» **TASK INSTRUCTIONS**
This exercise calls for duplicating every entry below exactly, without the images.

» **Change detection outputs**

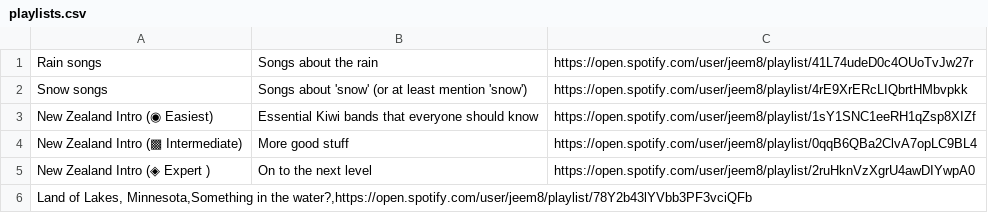
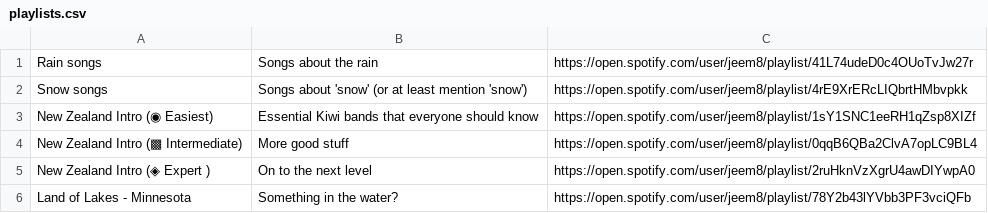
Before and after one commit to jimmoffitt/snowbot, a CSV file: snowbot/config/data/music/playlists.csv, drawn as a sheet; removed rows and columns are numbered as before the commit, all else as after; the diff names each change by its address in the sheet, - before the commit and + after, or states it on an @@ line.

Commit message:
JM: adding playlists, to embed or not to embed.

```diff
--- a/snowbot/config/data/music/playlists.csv
+++ b/snowbot/config/data/music/playlists.csv
-row 6: Land of Lakes, Minnesota,Something in the water?,https://open.spotify.com/user/jeem8/playlist/78Y2b43lYVbb3PF3vciQFb
+row 6: Land of Lakes - Minnesota | Something in the water? | https://open.spotify.com/user/jeem8/playlist/78Y2b43lYVbb3PF3vciQFb
```
Also changed, not shown: 1 other file.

» **WRITTEN ANSWER**
Before and after one commit to jimmoffitt/snowbot, a CSV file: snowbot/config/data/music/playlists.csv, drawn as a sheet; removed rows and columns are numbered as before the commit, all else as after; the diff names each change by its address in the sheet, - before the commit and + after, or states it on an @@ line.

Commit message:
JM: adding playlists, to embed or not to embed.

```diff
--- a/snowbot/config/data/music/playlists.csv
+++ b/snowbot/config/data/music/playlists.csv
-row 6: Land of Lakes, Minnesota,Something in the water?,https://open.spotify.com/user/jeem8/playlist/78Y2b43lYVbb3PF3vciQFb
+row 6: Land of Lakes - Minnesota | Something in the water? | https://open.spotify.com/user/jeem8/playlist/78Y2b43lYVbb3PF3vciQFb
```
Also changed, not shown: 1 other file.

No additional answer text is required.